ISTANBUL (Reuters) – Turkey’s main opposition leader launched a European court appeal on Tuesday over an April vote that granted President Tayyip Erdogan sweeping powers, stepping up his challenge to the government as he leads a 425 kilometre (265 mile) protest march.
Before starting the 20th day of his march, CHP head Kemal Kilicdaroglu signed an appeal to the European Court of Human Rights against the decision by Turkey’s YSK election board to accept unstamped ballots in the April 16 referendum.
“The YSK decision made the referendum illegitimate. We are applying to the European Court of Human Rights,” Kilicdaroglu told reporters in the city of Izmit, around 100 km (62 miles) east of central Istanbul.

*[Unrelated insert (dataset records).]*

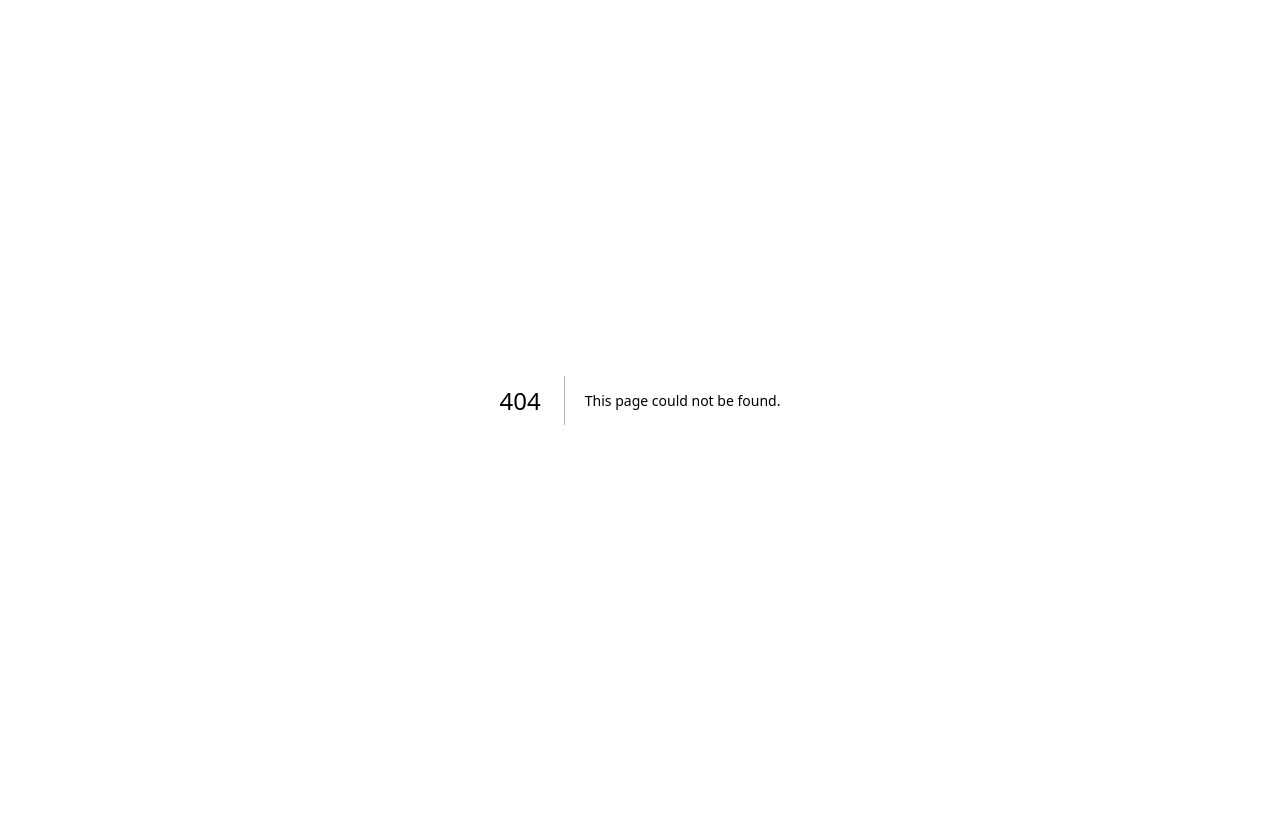
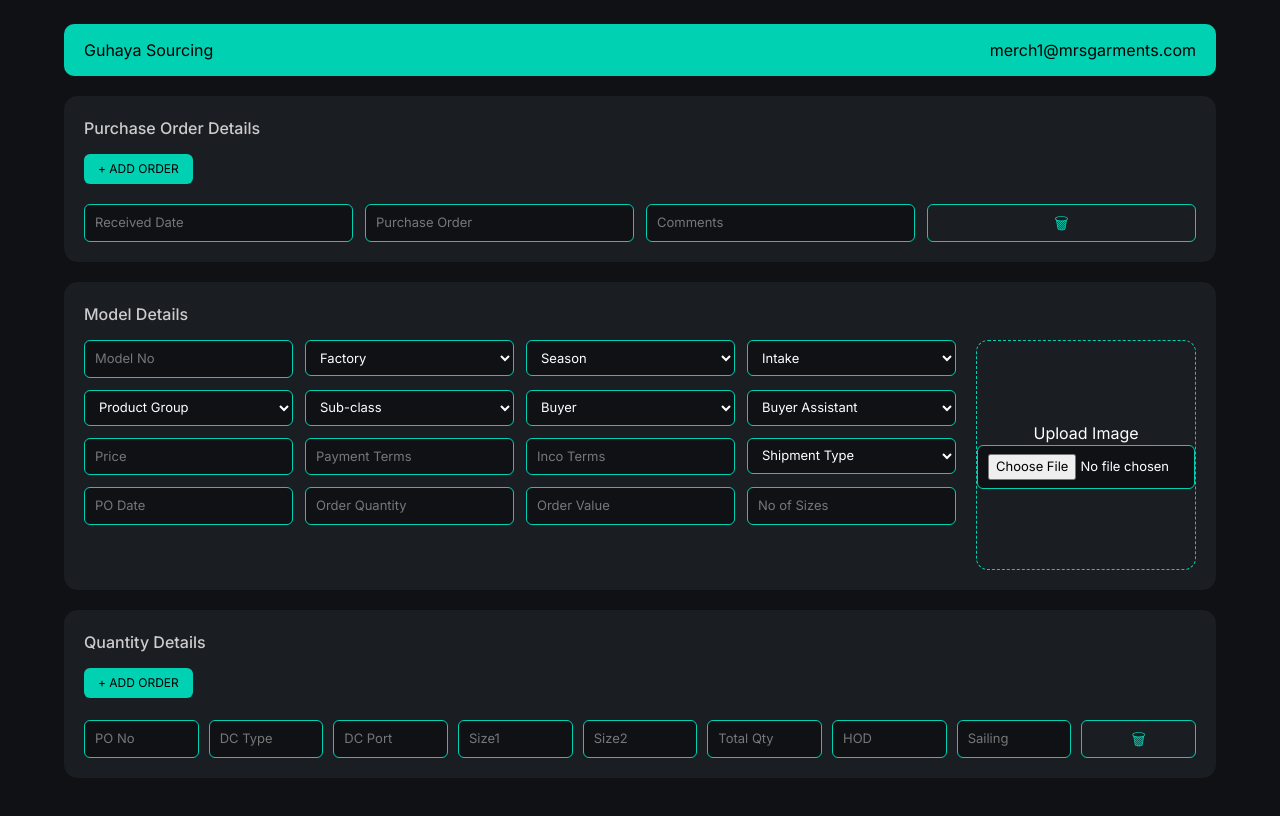
Before and after one commit to SUGANTH-V-27/guhaya-sourcing, a Next.js app in the folder frontend/: page /purchase-orders in a window 1280 px wide. Before the commit this address had no page. Shown: the top 816 px of the page. Built offline with nearby package versions, Linux system fonts and the light colour scheme.

Commit message:
Purchase order page

```diff
--- /dev/null
+++ b/frontend/custom.d.ts
@@ -0,0 +1 @@
+declare module "*.css";
--- a/frontend/package.json
+++ b/frontend/package.json
@@ -11,6 +11,7 @@
     "typecheck": "tsc --noEmit"
   },
   "dependencies": {
+    "concurrently": "^9.2.1",
     "next": "^15.5.3",
     "react": "^19.1.1",
     "react-dom": "^19.1.1"
--- /dev/null
+++ b/frontend/src/app/purchase-orders/page.tsx
@@ -0,0 +1,5 @@
+import PurchaseOrderPage from "@/purchase-orders/PurchaseOrderPage";
+
+export default function Page() {
+  return <PurchaseOrderPage />;
+}
--- /dev/null
+++ b/frontend/src/purchase-orders/CustomSelect.tsx
@@ -0,0 +1,38 @@
+"use client";
+
+import { useState } from "react";
+
+const CustomSelect = ({ label, options }: any) => {
+  const [value, setValue] = useState("");
+  const [customValue, setCustomValue] = useState("");
+
+  return (
+    <div>
+      <select
+        value={value}
+        onChange={(e) => setValue(e.target.value)}
+      >
+        <option value="">{label}</option>
+
+        {options.map((opt: string, i: number) => (
+          <option key={i} value={opt}>
+            {opt}
+          </option>
+        ))}
+
+        <option value="other">Other</option>
+      </select>
+
+      {value === "other" && (
+        <input
+          placeholder={`Enter ${label}`}
+          value={customValue}
+          onChange={(e) => setCustomValue(e.target.value)}
+          style={{ marginTop: "6px" }}
+        />
+      )}
+    </div>
+  );
+};
+
+export default CustomSelect;
--- /dev/null
+++ b/frontend/src/purchase-orders/ModelDetails.tsx
@@ -0,0 +1,108 @@
+"use client";
+
+import { useState } from "react";
+import CustomSelect from "./CustomSelect";
+
+const ModelDetails = () => {
+  const [image, setImage] = useState<string | null>(null);
+
+  const handleImage = (e: any) => {
+    const file = e.target.files[0];
+    if (file) {
+      setImage(URL.createObjectURL(file));
+    }
+  };
+
+  return (
+    <div className="section">
+
+      <h2>Model Details</h2>
+
+      <div className="model-container">
+
+        {/* LEFT SIDE */}
+        <div className="model-left">
+
+          <div className="grid4">
+            <input placeholder="Model No" />
+
+            <CustomSelect
+              label="Factory"
+              options={["Factory A", "Factory B"]}
+            />
+
+            <CustomSelect
+              label="Season"
+              options={["Summer", "Winter"]}
+            />
+
+            <CustomSelect
+              label="Intake"
+              options={["Bulk", "Sample"]}
+            />
+          </div>
+
+          <div className="grid4">
+            <CustomSelect
+              label="Product Group"
+              options={["Men", "Women"]}
+            />
+
+            <CustomSelect
+              label="Sub-class"
+              options={["Casual", "Formal"]}
+            />
+
+            <CustomSelect
+              label="Buyer"
+              options={["Nike", "Adidas"]}
+            />
+
+            <CustomSelect
+              label="Buyer Assistant"
+              options={["Assistant 1", "Assistant 2"]}
+            />
+          </div>
+
+          <div className="grid4">
+            <input placeholder="Price" />
+            <input placeholder="Payment Terms" />
+            <input placeholder="Inco Terms" />
+
+            <CustomSelect
+              label="Shipment Type"
+              options={["Air", "Sea"]}
+            />
+          </div>
+
+          <div className="grid4">
+            <input placeholder="PO Date" />
+            <input placeholder="Order Quantity" />
+            <input placeholder="Order Value" />
+            <input placeholder="No of Sizes" />
+          </div>
+
+        </div>
+
+        {/* RIGHT IMAGE */}
+        <div className="model-right">
+          <div className="image-box">
+
+            {image ? (
+              <img src={image} className="preview-img" />
+            ) : (
+              <p>Upload Image</p>
+            )}
+
+            <input type="file" onChange={handleImage} />
+
+          </div>
+        </div>
+
+      </div>
+
+    </div>
+  );
+};
+
+export default ModelDetails;
--- /dev/null
+++ b/frontend/src/purchase-orders/PurchaseDetails.tsx
@@ -0,0 +1,41 @@
+"use client";
+
+import { useState } from "react";
+
+const PurchaseDetails = () => {
+  const [rows, setRows] = useState([{ }]);
+
+  const addRow = () => setRows([...rows, {}]);
+
+  const deleteRow = (index: number) => {
+    setRows(rows.filter((_, i) => i !== index));
+  };
+
+  return (
+    <div className="section">
+
+      <h2>Purchase Order Details</h2>
+
+      <button className="btn" onClick={addRow}>
+        + ADD ORDER
+      </button>
+
+      {rows.map((_, index) => (
+        <div key={index} className="row">
+
+          <input placeholder="Received Date" />
+          <input placeholder="Purchase Order" />
+          <input placeholder="Comments" />
+
+          <button className="delete-btn" onClick={() => deleteRow(index)}>
+            🗑
+          </button>
+
+        </div>
+      ))}
+
+    </div>
+  );
+};
+
+export default PurchaseDetails;
--- /dev/null
+++ b/frontend/src/purchase-orders/PurchaseOrderPage.tsx
@@ -0,0 +1,25 @@
+"use client";
+
+import PurchaseDetails from "./PurchaseDetails";
+import ModelDetails from "./ModelDetails";
+import QuantityTable from "./QuantityTable";
+import "./purchase.css";
+
+const PurchaseOrderPage = () => {
+  return (
+    <div className="po-container">
+
+      <div className="po-header">
+        <h1>Guhaya Sourcing</h1>
+        <span>merch1@mrsgarments.com</span>
+      </div>
+
+      <PurchaseDetails />
+      <ModelDetails />
+      <QuantityTable />
+
+    </div>
+  );
+};
+
+export default PurchaseOrderPage;
--- /dev/null
+++ b/frontend/src/purchase-orders/QuantityTable.tsx
@@ -0,0 +1,50 @@
+"use client";
+
+import { useState } from "react";
+
+const QuantityTable = () => {
+  const [rows, setRows] = useState([{}]);
+
+  const addRow = () => setRows([...rows, {}]);
+
+  const deleteRow = (index: number) => {
+    setRows(rows.filter((_, i) => i !== index));
+  };
+
+  return (
+    <div className="section">
+
+      <h2>Quantity Details</h2>
+
+      <button className="btn" onClick={addRow}>
+        + ADD ORDER
+      </button>
+
+      <div className="table-container">
+
+        {rows.map((_, index) => (
+          <div key={index} className="table-row">
+
+            <input placeholder="PO No" />
+            <input placeholder="DC Type" />
+            <input placeholder="DC Port" />
+            <input placeholder="Size1" />
+            <input placeholder="Size2" />
+            <input placeholder="Total Qty" />
+            <input placeholder="HOD" />
+            <input placeholder="Sailing" />
+
+            <button className="delete-btn" onClick={() => deleteRow(index)}>
+              🗑
+            </button>
+
+          </div>
+        ))}
+
+      </div>
+
+    </div>
+  );
+};
+
+export default QuantityTable;
--- /dev/null
+++ b/frontend/src/purchase-orders/purchase.css
@@ -0,0 +1,137 @@
+/* GLOBAL */
+body {
+  background: #0f1115;
+  color: white;
+  font-family: Arial, sans-serif;
+}
+
+/* MAIN */
+.po-container {
+  padding: 24px;
+  max-width: 1200px;
+  margin: auto;
+}
+
+/* HEADER */
+.po-header {
+  background: #00d1b2;
+  color: black;
+  padding: 14px 20px;
+  border-radius: 10px;
+  display: flex;
+  justify-content: space-between;
+  margin-bottom: 20px;
+}
+
+/* SECTIONS */
+.section {
+  background: #1a1d22;
+  padding: 20px;
+  border-radius: 14px;
+  margin-bottom: 20px;
+}
+
+/* TITLES */
+h2 {
+  font-size: 16px;
+  margin-bottom: 14px;
+  font-weight: 500;
+  color: #ccc;
+}
+
+/* INPUTS */
+input, select {
+  background: #0f1115;
+  border: 1px solid #00d1b2;
+  color: white;
+  padding: 8px 10px;
+  border-radius: 6px;
+  width: 100%;
+  font-size: 13px;
+}
+
+input::placeholder {
+  color: #777;
+}
+
+/* BUTTONS */
+.btn {
+  background: #00d1b2;
+  color: black;
+  border: none;
+  padding: 6px 14px;
+  border-radius: 6px;
+  font-size: 12px;
+  margin-bottom: 12px;
+  cursor: pointer;
+}
+
+.delete-btn {
+  background: transparent;
+  border: 1px solid #00d1b2;
+  color: #00d1b2;
+  padding: 6px;
+  border-radius: 6px;
+  cursor: pointer;
+}
+
+/* MODEL LAYOUT */
+.model-container {
+  display: flex;
+  gap: 20px;
+  align-items: flex-start;
+}
+
+.model-left {
+  flex: 1;
+}
+
+.model-right {
+  width: 220px;
+}
+
+/* GRID */
+.grid4 {
+  display: grid;
+  grid-template-columns: repeat(4, 1fr);
+  gap: 12px;
+  margin-bottom: 12px;
+}
+
+/* IMAGE BOX */
+.image-box {
+  height: 230px;
+  border: 1px dashed #00d1b2;
+  border-radius: 12px;
+  display: flex;
+  align-items: center;
+  justify-content: center;
+  flex-direction: column;
+}
+
+/* IMAGE PREVIEW */
+.preview-img {
+  width: 100%;
+  height: 100%;
+  object-fit: cover;
+}
+
+/* PURCHASE ROW */
+.row {
+  display: grid;
+  grid-template-columns: repeat(4, 1fr);
+  gap: 12px;
+  margin-top: 8px;
+}
+
+/* TABLE */
+.table-container {
+  overflow-x: auto;
+}
+
+.table-row {
+  display: grid;
+  grid-template-columns: repeat(9, 1fr);
+  gap: 10px;
+  margin-top: 10px;
+}
--- a/frontend/tsconfig.json
+++ b/frontend/tsconfig.json
@@ -22,6 +22,7 @@
         "name": "next"
       }
     ],
+    "types": ["node", "react", "react-dom"],
     "baseUrl": ".",
     "paths": {
       "@/*": [
@@ -31,6 +32,7 @@
   },
   "include": [
     "next-env.d.ts",
+    "custom.d.ts",
     "**/*.ts",
     "**/*.tsx",
     ".next/types/**/*.ts"
```
Also changed, not shown: frontend/src/purchase-orders/page.tsx (deleted), 2 other files (tests, documents, lock files or other folders).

Kilicdaroglu, 68, set out for Istanbul from the capital Ankara on June 15 after fellow CHP deputy Enis Berberoglu was jailed for 25 years for spying, becoming the first MP from the party to be imprisoned in a government crackdown following a failed coup in July 2016.
April’s referendum, held under a state of emergency, gave a narrow 51.4 percent approval for constitutional changes that sharply widened Erdogan’s presidential authority.
Opposition parties have said the poll was deeply flawed, while European election observers said the decision of the High Electoral Board (YSK) to allow unstamped ballot papers to be counted had removed a main safeguard against voting fraud.
(Writing by Tuvan Gumrukcu and Daren Butler; Editing by David Dolan)